### Task instructions
Word for word, copy all of the entries.

(Modification records)
○ ○ ○ ○ ○
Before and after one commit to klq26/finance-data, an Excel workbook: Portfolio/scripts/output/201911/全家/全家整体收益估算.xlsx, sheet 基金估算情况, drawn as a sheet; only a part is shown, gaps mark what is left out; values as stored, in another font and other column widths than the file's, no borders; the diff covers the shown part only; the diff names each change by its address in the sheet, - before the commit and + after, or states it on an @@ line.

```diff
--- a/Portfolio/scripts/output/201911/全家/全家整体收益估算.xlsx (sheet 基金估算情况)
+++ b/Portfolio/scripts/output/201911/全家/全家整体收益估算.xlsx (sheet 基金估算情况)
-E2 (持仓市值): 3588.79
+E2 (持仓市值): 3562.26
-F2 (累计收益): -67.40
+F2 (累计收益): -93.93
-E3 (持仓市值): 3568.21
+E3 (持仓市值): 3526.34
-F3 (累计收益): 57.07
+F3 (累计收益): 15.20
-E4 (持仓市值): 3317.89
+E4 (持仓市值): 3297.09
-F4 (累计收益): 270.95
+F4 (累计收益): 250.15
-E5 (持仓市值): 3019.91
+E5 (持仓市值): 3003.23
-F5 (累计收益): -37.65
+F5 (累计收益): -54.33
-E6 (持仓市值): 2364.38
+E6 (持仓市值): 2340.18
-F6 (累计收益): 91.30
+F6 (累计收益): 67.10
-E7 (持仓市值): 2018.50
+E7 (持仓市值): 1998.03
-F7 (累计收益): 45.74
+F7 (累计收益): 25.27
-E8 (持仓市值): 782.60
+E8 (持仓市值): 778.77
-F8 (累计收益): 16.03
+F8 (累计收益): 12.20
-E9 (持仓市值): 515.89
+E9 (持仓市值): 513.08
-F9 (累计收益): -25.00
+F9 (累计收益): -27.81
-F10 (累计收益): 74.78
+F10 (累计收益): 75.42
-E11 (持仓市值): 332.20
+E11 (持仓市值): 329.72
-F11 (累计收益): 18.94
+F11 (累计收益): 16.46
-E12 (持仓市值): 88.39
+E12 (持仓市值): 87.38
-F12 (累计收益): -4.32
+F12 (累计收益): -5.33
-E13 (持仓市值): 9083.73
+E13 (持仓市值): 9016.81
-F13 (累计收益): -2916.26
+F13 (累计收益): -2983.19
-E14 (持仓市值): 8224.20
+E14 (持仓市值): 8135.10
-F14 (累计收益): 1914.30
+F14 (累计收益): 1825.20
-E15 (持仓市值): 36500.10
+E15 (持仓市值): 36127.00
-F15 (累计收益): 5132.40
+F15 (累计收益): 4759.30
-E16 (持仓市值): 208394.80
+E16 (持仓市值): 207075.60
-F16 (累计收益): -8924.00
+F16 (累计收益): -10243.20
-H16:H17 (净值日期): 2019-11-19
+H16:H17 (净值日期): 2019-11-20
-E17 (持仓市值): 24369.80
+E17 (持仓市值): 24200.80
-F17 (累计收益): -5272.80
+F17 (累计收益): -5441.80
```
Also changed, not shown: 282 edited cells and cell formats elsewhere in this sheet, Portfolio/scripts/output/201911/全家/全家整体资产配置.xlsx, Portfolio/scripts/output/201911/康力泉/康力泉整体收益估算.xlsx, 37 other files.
○ ○ ○ ○ ○
### Task output
Before and after one commit to klq26/finance-data, an Excel workbook: Portfolio/scripts/output/201911/全家/全家整体收益估算.xlsx, sheet 基金估算情况, drawn as a sheet; only a part is shown, gaps mark what is left out; values as stored, in another font and other column widths than the file's, no borders; the diff covers the shown part only; the diff names each change by its address in the sheet, - before the commit and + after, or states it on an @@ line.

```diff
--- a/Portfolio/scripts/output/201911/全家/全家整体收益估算.xlsx (sheet 基金估算情况)
+++ b/Portfolio/scripts/output/201911/全家/全家整体收益估算.xlsx (sheet 基金估算情况)
-E2 (持仓市值): 3588.79
+E2 (持仓市值): 3562.26
-F2 (累计收益): -67.40
+F2 (累计收益): -93.93
-E3 (持仓市值): 3568.21
+E3 (持仓市值): 3526.34
-F3 (累计收益): 57.07
+F3 (累计收益): 15.20
-E4 (持仓市值): 3317.89
+E4 (持仓市值): 3297.09
-F4 (累计收益): 270.95
+F4 (累计收益): 250.15
-E5 (持仓市值): 3019.91
+E5 (持仓市值): 3003.23
-F5 (累计收益): -37.65
+F5 (累计收益): -54.33
-E6 (持仓市值): 2364.38
+E6 (持仓市值): 2340.18
-F6 (累计收益): 91.30
+F6 (累计收益): 67.10
-E7 (持仓市值): 2018.50
+E7 (持仓市值): 1998.03
-F7 (累计收益): 45.74
+F7 (累计收益): 25.27
-E8 (持仓市值): 782.60
+E8 (持仓市值): 778.77
-F8 (累计收益): 16.03
+F8 (累计收益): 12.20
-E9 (持仓市值): 515.89
+E9 (持仓市值): 513.08
-F9 (累计收益): -25.00
+F9 (累计收益): -27.81
-F10 (累计收益): 74.78
+F10 (累计收益): 75.42
-E11 (持仓市值): 332.20
+E11 (持仓市值): 329.72
-F11 (累计收益): 18.94
+F11 (累计收益): 16.46
-E12 (持仓市值): 88.39
+E12 (持仓市值): 87.38
-F12 (累计收益): -4.32
+F12 (累计收益): -5.33
-E13 (持仓市值): 9083.73
+E13 (持仓市值): 9016.81
-F13 (累计收益): -2916.26
+F13 (累计收益): -2983.19
-E14 (持仓市值): 8224.20
+E14 (持仓市值): 8135.10
-F14 (累计收益): 1914.30
+F14 (累计收益): 1825.20
-E15 (持仓市值): 36500.10
+E15 (持仓市值): 36127.00
-F15 (累计收益): 5132.40
+F15 (累计收益): 4759.30
-E16 (持仓市值): 208394.80
+E16 (持仓市值): 207075.60
-F16 (累计收益): -8924.00
+F16 (累计收益): -10243.20
-H16:H17 (净值日期): 2019-11-19
+H16:H17 (净值日期): 2019-11-20
-E17 (持仓市值): 24369.80
+E17 (持仓市值): 24200.80
-F17 (累计收益): -5272.80
+F17 (累计收益): -5441.80
```
Also changed, not shown: 282 edited cells and cell formats elsewhere in this sheet, Portfolio/scripts/output/201911/全家/全家整体资产配置.xlsx, Portfolio/scripts/output/201911/康力泉/康力泉整体收益估算.xlsx, 37 other files.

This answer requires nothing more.